[Opening INPUT RECORDS section]
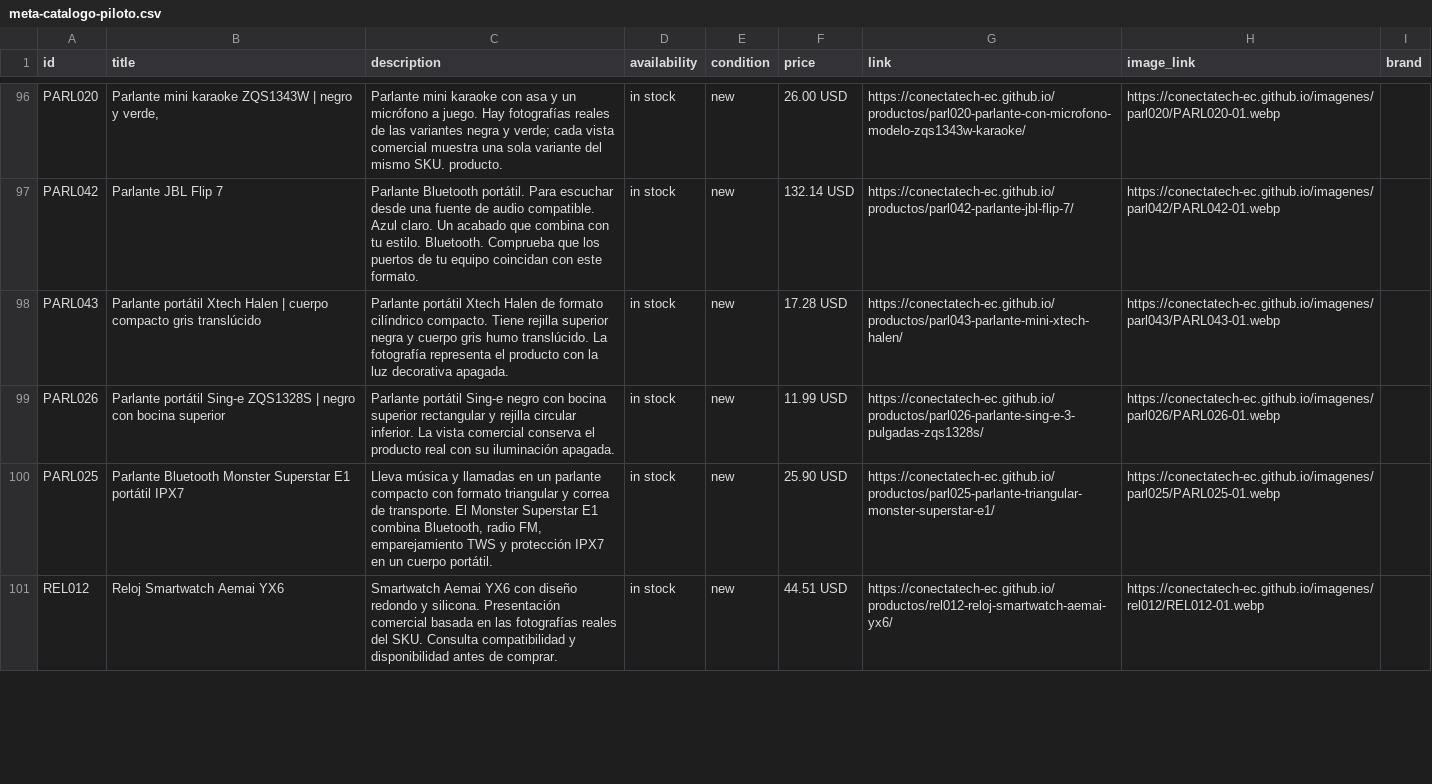
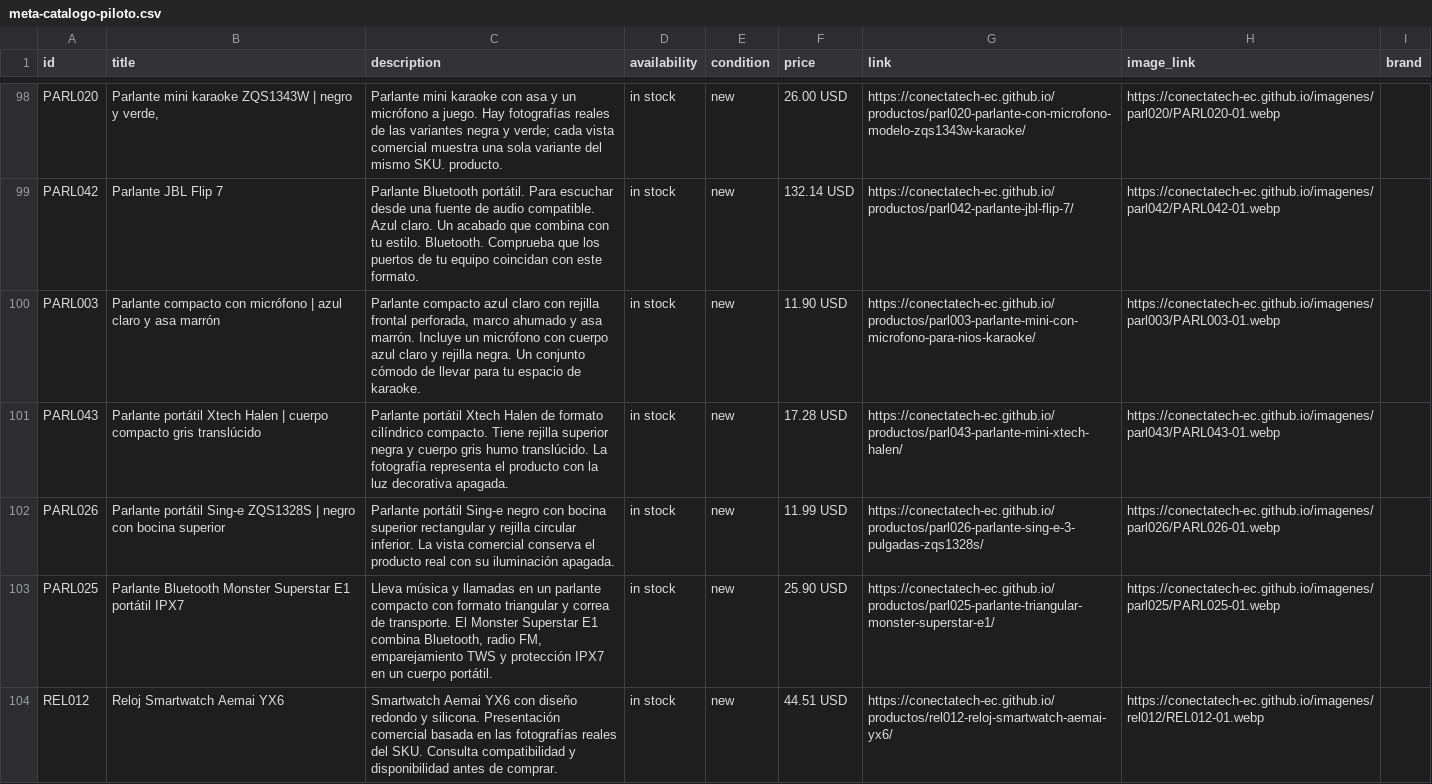
Before and after one commit to conectatech-ec/conectatech-ec.github.io, a CSV file: exportaciones/meta-catalogo-piloto.csv, drawn as a sheet; only a part is shown, gaps mark what is left out; the diff covers the shown part only; the diff names each change by its address in the sheet, - before the commit and + after, or states it on an @@ line.

```diff
--- a/exportaciones/meta-catalogo-piloto.csv
+++ b/exportaciones/meta-catalogo-piloto.csv
+row 100: PARL003 | Parlante compacto con micrófono | azul claro y asa marrón | Parlante compacto azul claro con rejilla frontal perforada, marco ahumado y asa marrón. Incluye un micrófono con cuerpo azul claro y rejilla negra. Un conjunto cómodo de llevar para tu espacio de karaoke. | in stock | new | 11.90 USD | https://conectatech-ec.github.io/productos/parl003-parlante-mini-con-microfono-para-nios-karaoke/ | https://conectatech-ec.github.io/imagenes/parl003/PARL003-01.webp
```
Also changed, not shown: 4 added rows and 9 edited cells elsewhere in this file, exportaciones/contenido-multicanal.csv, 2 other files.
[Closing INPUT RECORDS section]
Which lines of the records hold the string "shown"? Copy each one.

Before and after one commit to conectatech-ec/conectatech-ec.github.io, a CSV file: exportaciones/meta-catalogo-piloto.csv, drawn as a sheet; only a part is shown, gaps mark what is left out; the diff covers the shown part only; the diff names each change by its address in the sheet, - before the commit and + after, or states it on an @@ line.
Also changed, not shown: 4 added rows and 9 edited cells elsewhere in this file, exportaciones/contenido-multicanal.csv, 2 other files.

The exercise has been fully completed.